▶ _Prompt_: From the first line of the listing below to the line with "feat(boolean): prepare bounded", print each line exactly, and nothing more. Leave out the pictures.

▶ _Supplied entries_:
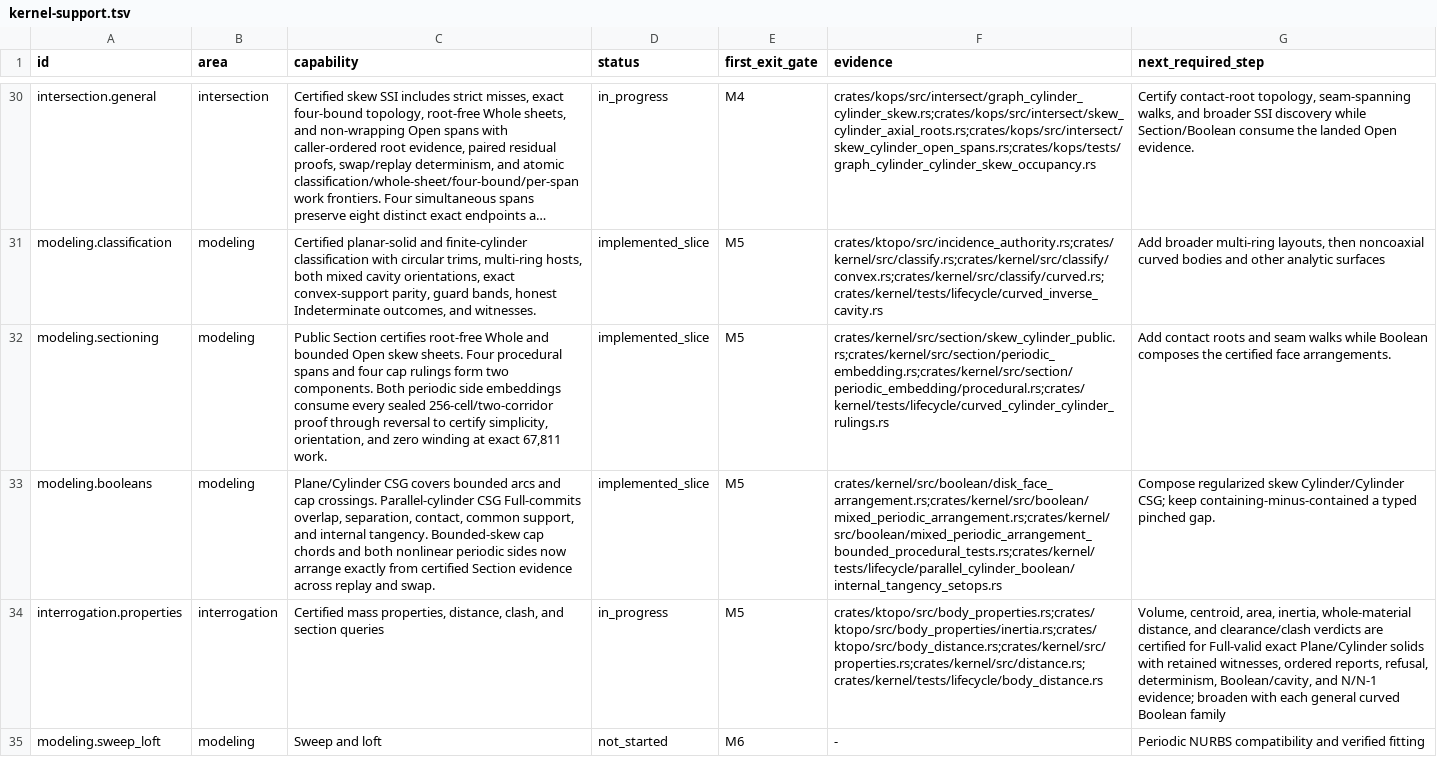
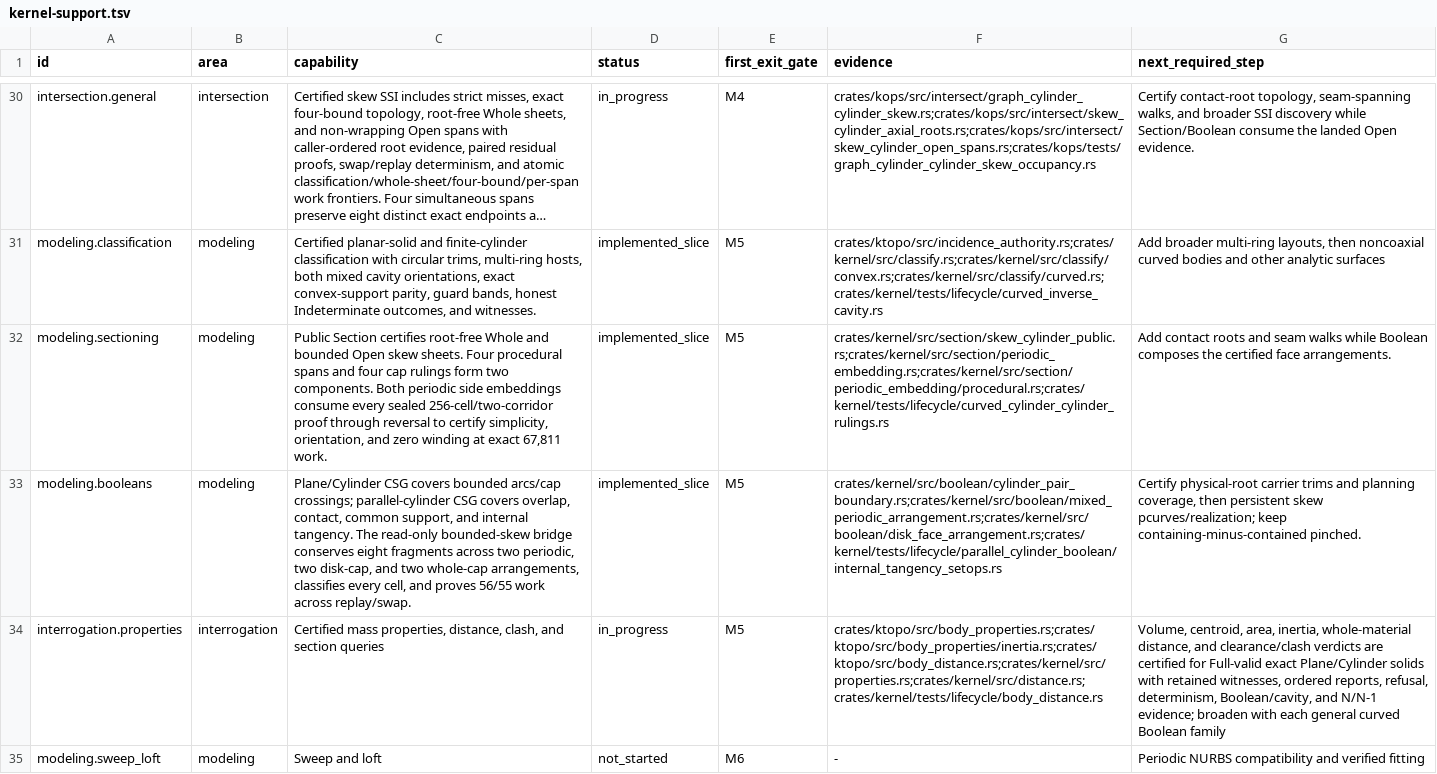
Before and after one commit to josephbajor/geocore, a TSV file: docs/kernel-support.tsv, drawn as a sheet; only a part is shown, gaps mark what is left out; long unchanged cells end in …; the diff names each change by its address in the sheet, - before the commit and + after, or states it on an @@ line.

Commit message:
feat(boolean): prepare bounded skew cylinder boundaries
Arrange and classify a complete transverse cylinder pair without selecting truth or allocating topology. The bridge conserves all eight Section fragments once per operand across two periodic sides, two exact two-chord disk caps, and two whole-cap rings, with unique classification keys and six deterministic planning bindings.

Cover world/oblique frames, operand swap, replay, wrong-part identity, duplicate/indeterminate embedding evidence, source nonmutation, and an exact 56/55 failure-atomic work frontier. Keep the bridge internal and explicitly non-materializable until physical-root carrier trims and persistent composite skew pcurves are certified.

R2 decomposition rationale: prepare_cylinder_pair_boundary is about 160 lines because it preserves one ordering-sensitive failure-atomic seam—identity/completion preflight, whole-operation precharge, both periodic faces, all four caps, then global conservation. Arrangement, classification, evidence selection, and coverage algorithms remain separate helpers; splitting the orchestration itself would add partially prepared publicable states without reducing solver complexity. The complete file is 1,102 lines, predominantly the table-driven rigid/swap/work/refusal matrix.

Fast lane: python3.14 scripts/test_lanes.py fast (10/10, 143.273s).

```diff
--- a/docs/kernel-support.tsv
+++ b/docs/kernel-support.tsv
-C33 (capability): …covers bounded arcs and cap crossings. Parallel-cylinder CSG Full-commits overlap, separation, contact, common support, and internal tangency. Bounded-skew cap chords and both nonlinear periodic sides now arrange exactly from certified Section evidence across replay and swap.
+C33 (capability): …covers bounded arcs/cap crossings; parallel-cylinder CSG covers overlap, contact, common support, and internal tangency. The read-only bounded-skew bridge conserves eight fragments across two periodic, two disk-cap, and two whole-cap arrangements, classifies every cell, and proves 56/55 work across replay/swap.
-F33 (evidence): crates/kernel/src/boolean/disk_face_arrangement.rs;crates/kernel/src/boolean/mixed_periodic_arrangement.rs;crates/kernel/src/boolean/mixed_periodic_arrangement_bounded_procedural_tests.rs;crates/kernel/tests/lifecycle/parallel_cylinder_boolean/internal_tangency_setops.rs
+F33 (evidence): crates/kernel/src/boolean/cylinder_pair_boundary.rs;crates/kernel/src/boolean/mixed_periodic_arrangement.rs;crates/kernel/src/boolean/disk_face_arrangement.rs;crates/kernel/tests/lifecycle/parallel_cylinder_boolean/internal_tangency_setops.rs
-G33 (next_required_step): Compose regularized skew Cylinder/Cylinder CSG; keep containing-minus-contained a typed pinched gap.
+G33 (next_required_step): Certify physical-root carrier trims and planning coverage, then persistent skew pcurves/realization; keep containing-minus-contained pinched.
```
Also changed, not shown: 6 other files.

▶ _Response area_:
Before and after one commit to josephbajor/geocore, a TSV file: docs/kernel-support.tsv, drawn as a sheet; only a part is shown, gaps mark what is left out; long unchanged cells end in …; the diff names each change by its address in the sheet, - before the commit and + after, or states it on an @@ line.

Commit message:
feat(boolean): prepare bounded skew cylinder boundaries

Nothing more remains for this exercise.